The pace of globalization continues to increase, as does the popularity of shopping online. Consequently, the amount of counterfeit brand packaging
circulating the world is increasing. Fortunately for the consumer, brands and packaging manufacturers are tirelessly working on traceability systems
to stay ahead of the counterfeiting game.
The dire consequences of counterfeiting
Evidently, counterfeit packaging puts brand owners at risk of revenue loss, not to mention reputational damage
. Consumers, often looking for a bargain, are duped as well. At best they end up with an inferior product, at worst the consequences are lethal. The dangers of counterfeit pharmaceuticals
speak for itself, and the dangers of counterfeit food and beverage products are not to be underestimated either. In 2012, for instance, it was reported that counterfeit vodka
diluted with the highly toxic methanol had been distributed to restaurants and took at least thirty lives in the Czech Republic.
Authentication solutions for brand packaging
Often combined with primary packaging modifications that make it impossible to refill
the packaging, authentication solutions for brand packaging
1. Overt anti-counterfeiting technologies
This kind of modification is easy to spot, enabling brand owners, distributors and consumers to visually inspect
a product’s authenticity in a flash. Security labels
or seals, for example, indicate whether a packaging has been opened or tampered with. Other overt anti-counterfeiting technologies frequently used today include optically variable ink
(also referred to as colour shift ink) and holographic prints
2. Covert anti-counterfeiting technologies
Covert technologies require specialist equipment to be detected and include microscopic tagging, microtext and UV-invisible inks.
3. Forensic anti-counterfeiting technologies
Biological tracers and molecular markers are only two of the forensic anti-counterfeiting technologies currently used by brands as an extra layer of authentication
, requiring specialized laboratory equipment to be spotted. In the case of the pharmaceutical industry, adding diamond dust
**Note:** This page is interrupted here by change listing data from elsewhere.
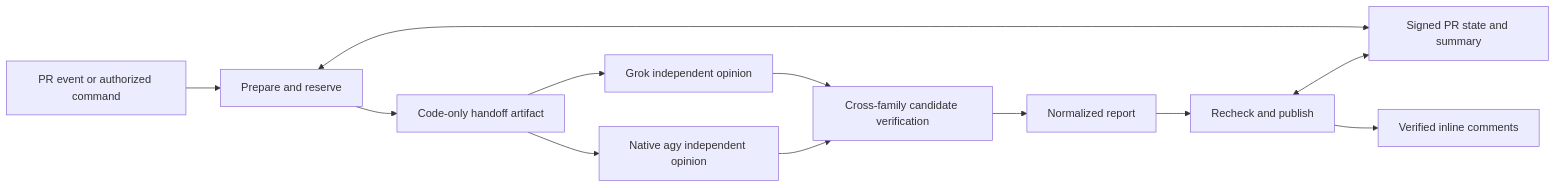
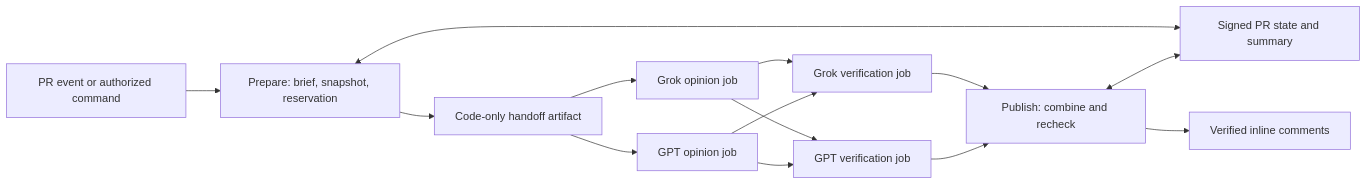
The diagram in docs/architecture.md (reed-yang/independent-pr-review), drawn with Mermaid before and after one commit. The commit also changed other lines of this file and 7 other files, not shown here.

````diff
--- a/docs/architecture.md
+++ b/docs/architecture.md
@@ -3,14 +3,16 @@
 ```mermaid
 flowchart LR
-    E[PR event or authorized command] --> P[Prepare and reserve]
+    E[PR event or authorized command] --> P[Prepare: brief, snapshot, reservation]
     P --> H[Code-only handoff artifact]
-    H --> G[Grok independent opinion]
-    H --> A[Native agy independent opinion]
-    G --> V[Cross-family candidate verification]
-    A --> V
-    V --> R[Normalized report]
-    R --> D[Recheck and publish]
+    H --> G[Grok opinion job]
+    H --> C[GPT opinion job]
+    G --> VG[Grok verification job]
+    C --> VG
+    G --> VC[GPT verification job]
+    C --> VC
+    VG --> D[Publish: combine and recheck]
+    VC --> D
     P <--> S[Signed PR state and summary]
     D <--> S
     D --> I[Verified inline comments]
 ```
````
to drugs and packaging materials as a forensic anti-counterfeiting measure is not uncommon.
Inspired by Packaging Gateway